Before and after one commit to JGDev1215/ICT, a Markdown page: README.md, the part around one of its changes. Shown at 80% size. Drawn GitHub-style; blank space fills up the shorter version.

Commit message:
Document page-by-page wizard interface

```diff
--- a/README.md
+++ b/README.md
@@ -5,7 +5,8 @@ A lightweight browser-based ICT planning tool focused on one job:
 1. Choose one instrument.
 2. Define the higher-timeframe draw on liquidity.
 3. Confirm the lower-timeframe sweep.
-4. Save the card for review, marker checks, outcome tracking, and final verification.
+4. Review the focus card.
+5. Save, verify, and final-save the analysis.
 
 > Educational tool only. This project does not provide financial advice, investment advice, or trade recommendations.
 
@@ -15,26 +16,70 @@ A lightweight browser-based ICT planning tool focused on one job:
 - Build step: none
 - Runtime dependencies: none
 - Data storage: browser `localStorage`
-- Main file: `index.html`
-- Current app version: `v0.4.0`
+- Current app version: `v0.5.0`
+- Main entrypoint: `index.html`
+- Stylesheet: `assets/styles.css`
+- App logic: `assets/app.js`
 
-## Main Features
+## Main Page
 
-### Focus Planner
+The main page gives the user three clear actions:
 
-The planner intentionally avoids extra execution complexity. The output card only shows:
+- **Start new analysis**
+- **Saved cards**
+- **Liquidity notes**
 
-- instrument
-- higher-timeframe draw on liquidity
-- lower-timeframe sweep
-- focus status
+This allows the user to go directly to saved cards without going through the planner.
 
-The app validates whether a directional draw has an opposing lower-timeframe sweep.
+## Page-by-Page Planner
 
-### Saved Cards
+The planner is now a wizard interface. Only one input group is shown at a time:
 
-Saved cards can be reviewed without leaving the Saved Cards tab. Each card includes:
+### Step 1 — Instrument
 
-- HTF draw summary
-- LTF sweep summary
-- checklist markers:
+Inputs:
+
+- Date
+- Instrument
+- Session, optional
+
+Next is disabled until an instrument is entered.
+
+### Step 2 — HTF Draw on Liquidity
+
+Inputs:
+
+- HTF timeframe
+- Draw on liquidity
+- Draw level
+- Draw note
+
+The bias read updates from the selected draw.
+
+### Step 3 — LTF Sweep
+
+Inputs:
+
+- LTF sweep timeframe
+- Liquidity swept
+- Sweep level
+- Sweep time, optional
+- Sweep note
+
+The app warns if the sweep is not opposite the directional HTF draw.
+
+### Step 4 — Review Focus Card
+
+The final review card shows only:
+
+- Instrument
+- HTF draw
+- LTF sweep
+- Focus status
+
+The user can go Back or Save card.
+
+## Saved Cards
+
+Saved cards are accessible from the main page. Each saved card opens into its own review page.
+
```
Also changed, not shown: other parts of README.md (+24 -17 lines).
________
* PROBLEM DESCRIPTION
Give back the entries above precisely as they appear.

* EXERCISE RESULT
Before and after one commit to JGDev1215/ICT, a Markdown page: README.md, the part around one of its changes. Shown at 80% size. Drawn GitHub-style; blank space fills up the shorter version.

Commit message:
Document page-by-page wizard interface

```diff
--- a/README.md
+++ b/README.md
@@ -5,7 +5,8 @@ A lightweight browser-based ICT planning tool focused on one job:
 1. Choose one instrument.
 2. Define the higher-timeframe draw on liquidity.
 3. Confirm the lower-timeframe sweep.
-4. Save the card for review, marker checks, outcome tracking, and final verification.
+4. Review the focus card.
+5. Save, verify, and final-save the analysis.
 
 > Educational tool only. This project does not provide financial advice, investment advice, or trade recommendations.
 
@@ -15,26 +16,70 @@ A lightweight browser-based ICT planning tool focused on one job:
 - Build step: none
 - Runtime dependencies: none
 - Data storage: browser `localStorage`
-- Main file: `index.html`
-- Current app version: `v0.4.0`
+- Current app version: `v0.5.0`
+- Main entrypoint: `index.html`
+- Stylesheet: `assets/styles.css`
+- App logic: `assets/app.js`
 
-## Main Features
+## Main Page
 
-### Focus Planner
+The main page gives the user three clear actions:
 
-The planner intentionally avoids extra execution complexity. The output card only shows:
+- **Start new analysis**
+- **Saved cards**
+- **Liquidity notes**
 
-- instrument
-- higher-timeframe draw on liquidity
-- lower-timeframe sweep
-- focus status
+This allows the user to go directly to saved cards without going through the planner.
 
-The app validates whether a directional draw has an opposing lower-timeframe sweep.
+## Page-by-Page Planner
 
-### Saved Cards
+The planner is now a wizard interface. Only one input group is shown at a time:
 
-Saved cards can be reviewed without leaving the Saved Cards tab. Each card includes:
+### Step 1 — Instrument
 
-- HTF draw summary
-- LTF sweep summary
-- checklist markers:
+Inputs:
+
+- Date
+- Instrument
+- Session, optional
+
+Next is disabled until an instrument is entered.
+
+### Step 2 — HTF Draw on Liquidity
+
+Inputs:
+
+- HTF timeframe
+- Draw on liquidity
+- Draw level
+- Draw note
+
+The bias read updates from the selected draw.
+
+### Step 3 — LTF Sweep
+
+Inputs:
+
+- LTF sweep timeframe
+- Liquidity swept
+- Sweep level
+- Sweep time, optional
+- Sweep note
+
+The app warns if the sweep is not opposite the directional HTF draw.
+
+### Step 4 — Review Focus Card
+
+The final review card shows only:
+
+- Instrument
+- HTF draw
+- LTF sweep
+- Focus status
+
+The user can go Back or Save card.
+
+## Saved Cards
+
+Saved cards are accessible from the main page. Each saved card opens into its own review page.
+
```
Also changed, not shown: other parts of README.md (+24 -17 lines).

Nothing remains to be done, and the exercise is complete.